== DATA EXTRACT ==
────────
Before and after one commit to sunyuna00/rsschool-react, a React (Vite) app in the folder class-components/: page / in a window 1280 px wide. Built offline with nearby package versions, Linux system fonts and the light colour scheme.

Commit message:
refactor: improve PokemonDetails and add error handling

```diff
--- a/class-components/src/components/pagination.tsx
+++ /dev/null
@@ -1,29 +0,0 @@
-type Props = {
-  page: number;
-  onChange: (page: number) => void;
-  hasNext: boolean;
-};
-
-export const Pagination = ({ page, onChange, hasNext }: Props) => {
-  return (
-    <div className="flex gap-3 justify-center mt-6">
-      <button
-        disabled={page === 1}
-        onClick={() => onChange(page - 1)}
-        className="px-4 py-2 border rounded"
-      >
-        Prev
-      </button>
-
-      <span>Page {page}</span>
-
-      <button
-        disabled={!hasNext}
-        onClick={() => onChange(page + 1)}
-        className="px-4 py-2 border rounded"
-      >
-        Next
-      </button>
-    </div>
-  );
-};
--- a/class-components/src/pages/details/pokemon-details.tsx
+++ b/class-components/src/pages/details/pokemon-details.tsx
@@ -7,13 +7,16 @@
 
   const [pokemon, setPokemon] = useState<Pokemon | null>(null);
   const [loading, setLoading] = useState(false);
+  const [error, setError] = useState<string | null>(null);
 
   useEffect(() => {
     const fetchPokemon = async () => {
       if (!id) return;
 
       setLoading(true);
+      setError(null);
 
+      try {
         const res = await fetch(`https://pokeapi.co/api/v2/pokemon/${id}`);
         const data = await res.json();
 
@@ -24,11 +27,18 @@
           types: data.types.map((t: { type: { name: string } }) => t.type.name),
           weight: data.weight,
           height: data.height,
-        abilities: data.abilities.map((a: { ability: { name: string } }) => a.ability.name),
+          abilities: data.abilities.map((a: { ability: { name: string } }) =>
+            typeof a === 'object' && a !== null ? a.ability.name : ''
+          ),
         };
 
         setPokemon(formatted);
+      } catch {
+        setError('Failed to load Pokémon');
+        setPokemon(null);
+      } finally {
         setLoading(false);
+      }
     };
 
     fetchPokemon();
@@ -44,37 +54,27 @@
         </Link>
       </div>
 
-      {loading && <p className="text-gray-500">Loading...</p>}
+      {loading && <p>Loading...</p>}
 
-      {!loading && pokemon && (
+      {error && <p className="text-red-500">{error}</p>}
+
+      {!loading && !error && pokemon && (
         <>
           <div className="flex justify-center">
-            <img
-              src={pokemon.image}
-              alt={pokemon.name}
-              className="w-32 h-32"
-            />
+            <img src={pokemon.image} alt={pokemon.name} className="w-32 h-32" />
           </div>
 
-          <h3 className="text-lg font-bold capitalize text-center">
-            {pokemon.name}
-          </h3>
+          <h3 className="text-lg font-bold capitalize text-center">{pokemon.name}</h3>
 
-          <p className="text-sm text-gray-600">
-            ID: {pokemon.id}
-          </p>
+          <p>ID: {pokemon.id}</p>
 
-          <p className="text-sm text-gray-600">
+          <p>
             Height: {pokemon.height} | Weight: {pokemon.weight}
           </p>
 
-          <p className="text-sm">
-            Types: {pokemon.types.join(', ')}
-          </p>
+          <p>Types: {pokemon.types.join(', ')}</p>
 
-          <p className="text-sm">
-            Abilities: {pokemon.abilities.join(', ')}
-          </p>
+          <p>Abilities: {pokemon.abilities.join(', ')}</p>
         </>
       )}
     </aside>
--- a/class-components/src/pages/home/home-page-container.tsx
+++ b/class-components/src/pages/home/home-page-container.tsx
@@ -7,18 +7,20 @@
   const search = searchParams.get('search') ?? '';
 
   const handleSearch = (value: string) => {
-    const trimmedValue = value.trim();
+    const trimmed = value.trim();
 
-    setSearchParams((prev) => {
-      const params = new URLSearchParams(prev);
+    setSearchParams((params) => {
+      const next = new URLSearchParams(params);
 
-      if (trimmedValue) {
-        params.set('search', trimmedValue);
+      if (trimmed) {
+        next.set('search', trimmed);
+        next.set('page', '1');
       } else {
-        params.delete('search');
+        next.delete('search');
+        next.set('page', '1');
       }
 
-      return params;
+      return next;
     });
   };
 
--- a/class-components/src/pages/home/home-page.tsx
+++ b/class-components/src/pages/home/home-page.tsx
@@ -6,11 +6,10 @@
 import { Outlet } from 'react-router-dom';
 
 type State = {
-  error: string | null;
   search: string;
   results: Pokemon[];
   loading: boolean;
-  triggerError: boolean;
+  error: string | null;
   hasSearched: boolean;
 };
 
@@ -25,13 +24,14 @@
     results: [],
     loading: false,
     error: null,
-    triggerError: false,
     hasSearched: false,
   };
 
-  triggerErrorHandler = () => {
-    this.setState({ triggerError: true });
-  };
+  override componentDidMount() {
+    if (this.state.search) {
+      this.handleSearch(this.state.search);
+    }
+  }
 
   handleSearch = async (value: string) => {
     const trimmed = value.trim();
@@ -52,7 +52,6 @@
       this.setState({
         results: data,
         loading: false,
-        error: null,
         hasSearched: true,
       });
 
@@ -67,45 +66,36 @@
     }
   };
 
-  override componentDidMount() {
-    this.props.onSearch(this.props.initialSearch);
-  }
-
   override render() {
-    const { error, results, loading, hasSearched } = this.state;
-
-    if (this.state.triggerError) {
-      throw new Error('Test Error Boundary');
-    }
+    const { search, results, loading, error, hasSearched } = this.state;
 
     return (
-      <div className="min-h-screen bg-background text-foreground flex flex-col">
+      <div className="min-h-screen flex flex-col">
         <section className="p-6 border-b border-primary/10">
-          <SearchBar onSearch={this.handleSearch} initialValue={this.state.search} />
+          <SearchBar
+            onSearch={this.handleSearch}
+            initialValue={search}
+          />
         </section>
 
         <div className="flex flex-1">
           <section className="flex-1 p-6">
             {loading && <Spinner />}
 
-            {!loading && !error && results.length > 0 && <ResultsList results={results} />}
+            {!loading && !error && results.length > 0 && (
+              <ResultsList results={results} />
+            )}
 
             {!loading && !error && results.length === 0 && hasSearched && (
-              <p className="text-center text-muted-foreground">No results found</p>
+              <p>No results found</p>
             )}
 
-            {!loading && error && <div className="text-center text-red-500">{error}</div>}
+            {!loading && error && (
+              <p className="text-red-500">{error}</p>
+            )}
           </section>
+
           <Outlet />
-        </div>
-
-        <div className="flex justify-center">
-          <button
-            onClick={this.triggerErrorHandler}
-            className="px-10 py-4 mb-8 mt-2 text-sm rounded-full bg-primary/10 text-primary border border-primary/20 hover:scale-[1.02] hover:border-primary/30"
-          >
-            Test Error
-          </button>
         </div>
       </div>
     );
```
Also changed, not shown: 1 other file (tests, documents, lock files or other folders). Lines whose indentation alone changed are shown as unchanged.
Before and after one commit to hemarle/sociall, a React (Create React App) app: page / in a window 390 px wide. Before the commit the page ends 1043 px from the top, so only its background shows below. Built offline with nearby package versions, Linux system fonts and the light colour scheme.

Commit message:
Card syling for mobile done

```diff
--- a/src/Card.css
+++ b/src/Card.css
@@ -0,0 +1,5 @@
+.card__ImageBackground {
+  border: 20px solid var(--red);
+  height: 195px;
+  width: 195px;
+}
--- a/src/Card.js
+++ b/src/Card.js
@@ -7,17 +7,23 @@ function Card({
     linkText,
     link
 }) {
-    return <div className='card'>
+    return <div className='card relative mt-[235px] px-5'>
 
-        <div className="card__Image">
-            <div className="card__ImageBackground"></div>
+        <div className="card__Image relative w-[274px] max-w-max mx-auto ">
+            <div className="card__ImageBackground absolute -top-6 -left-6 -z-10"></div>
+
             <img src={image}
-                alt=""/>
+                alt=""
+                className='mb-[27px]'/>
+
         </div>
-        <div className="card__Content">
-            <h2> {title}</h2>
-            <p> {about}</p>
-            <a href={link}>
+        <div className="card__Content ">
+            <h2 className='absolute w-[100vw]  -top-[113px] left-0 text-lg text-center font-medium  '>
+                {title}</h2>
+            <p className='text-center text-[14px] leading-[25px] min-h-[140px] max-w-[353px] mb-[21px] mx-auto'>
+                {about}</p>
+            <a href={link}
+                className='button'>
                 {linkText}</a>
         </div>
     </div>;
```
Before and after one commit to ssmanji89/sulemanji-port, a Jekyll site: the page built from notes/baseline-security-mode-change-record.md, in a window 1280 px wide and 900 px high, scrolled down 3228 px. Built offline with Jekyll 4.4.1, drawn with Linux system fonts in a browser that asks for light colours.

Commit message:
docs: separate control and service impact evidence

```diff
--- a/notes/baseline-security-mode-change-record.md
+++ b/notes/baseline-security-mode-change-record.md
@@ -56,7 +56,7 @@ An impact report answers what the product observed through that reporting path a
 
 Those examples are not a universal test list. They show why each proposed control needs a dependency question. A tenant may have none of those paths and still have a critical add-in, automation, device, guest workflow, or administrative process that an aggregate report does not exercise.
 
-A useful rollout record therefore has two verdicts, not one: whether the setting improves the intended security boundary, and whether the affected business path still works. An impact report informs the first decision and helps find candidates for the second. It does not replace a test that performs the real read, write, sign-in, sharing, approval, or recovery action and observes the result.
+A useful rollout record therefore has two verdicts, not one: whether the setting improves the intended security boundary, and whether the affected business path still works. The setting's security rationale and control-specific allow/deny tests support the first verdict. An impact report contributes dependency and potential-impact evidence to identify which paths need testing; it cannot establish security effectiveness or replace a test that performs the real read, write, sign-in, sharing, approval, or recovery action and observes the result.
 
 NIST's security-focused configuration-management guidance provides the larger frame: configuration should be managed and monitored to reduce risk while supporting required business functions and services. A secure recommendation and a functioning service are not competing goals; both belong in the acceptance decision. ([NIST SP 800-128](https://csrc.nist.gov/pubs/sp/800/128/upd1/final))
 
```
────────
== TRY IT ==
For each line in the data that holds the word "false", copy the line.

== RESPONSE ==
   const [loading, setLoading] = useState(false);
         setLoading(false);
     loading: false,
-    triggerError: false,
     hasSearched: false,
         loading: false,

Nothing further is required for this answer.